ASSIGNMENT: The word "groupby" marks the lines to find; copy every such line from the data below.

SOURCE INFORMATION:
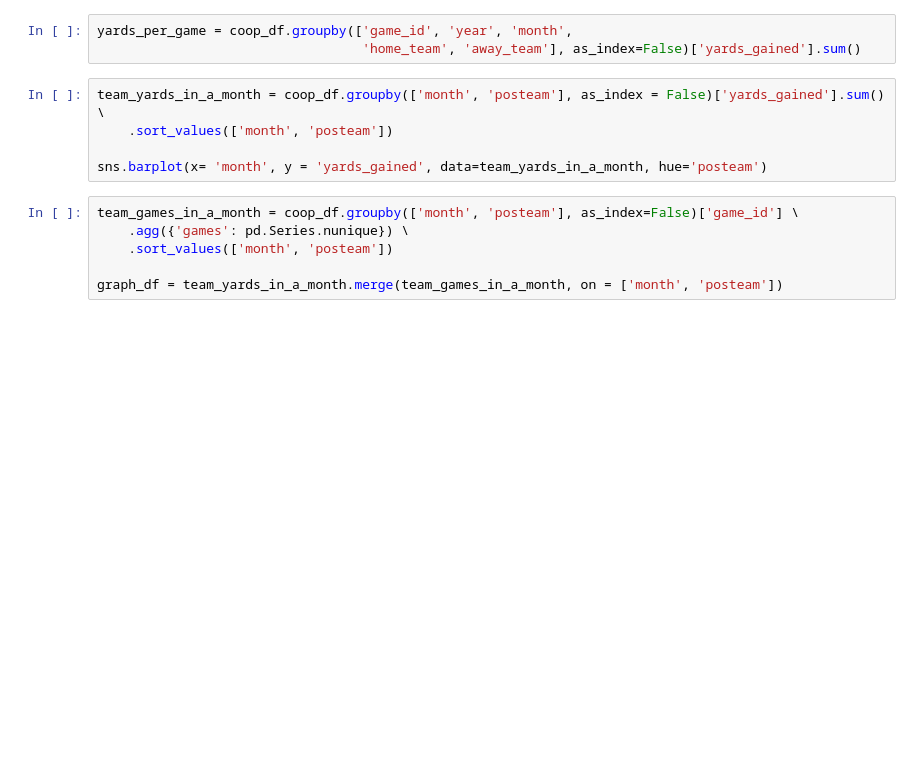
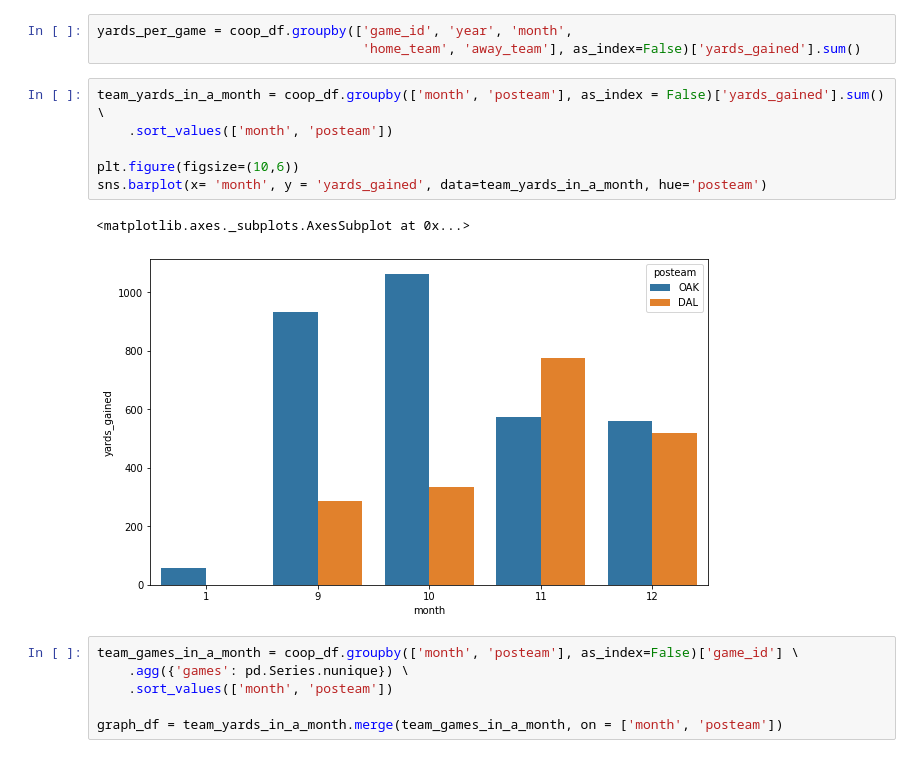
Before and after one commit to mtodisco10/amari, a Jupyter notebook: Amari_EDA.ipynb, the cells around one changed output. Saved outputs shown, nothing was run; the diff lists cells and outputs as text; blank space fills up the shorter version.

```diff
--- a/Amari_EDA.ipynb
+++ b/Amari_EDA.ipynb
@@ -33,8 +45,12 @@ yards_per_game = coop_df.groupby(['game_id', 'year', 'month',
 # %%
 team_yards_in_a_month = coop_df.groupby(['month', 'posteam'], as_index = False)['yards_gained'].sum() \
     .sort_values(['month', 'posteam'])
 
+plt.figure(figsize=(10,6))
 sns.barplot(x= 'month', y = 'yards_gained', data=team_yards_in_a_month, hue='posteam')
+# %% [output]
+<matplotlib.axes._subplots.AxesSubplot at 0x...>
+[figure, added]
 # %%
 team_games_in_a_month = coop_df.groupby(['month', 'posteam'], as_index=False)['game_id'] \
     .agg({'games': pd.Series.nunique}) \
```
Also changed, not shown: parts of 24 cells of this notebook, 1 other file.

WRITTEN ANSWER:
@@ -33,8 +45,12 @@ yards_per_game = coop_df.groupby(['game_id', 'year', 'month',
 team_yards_in_a_month = coop_df.groupby(['month', 'posteam'], as_index = False)['yards_gained'].sum() \
 team_games_in_a_month = coop_df.groupby(['month', 'posteam'], as_index=False)['game_id'] \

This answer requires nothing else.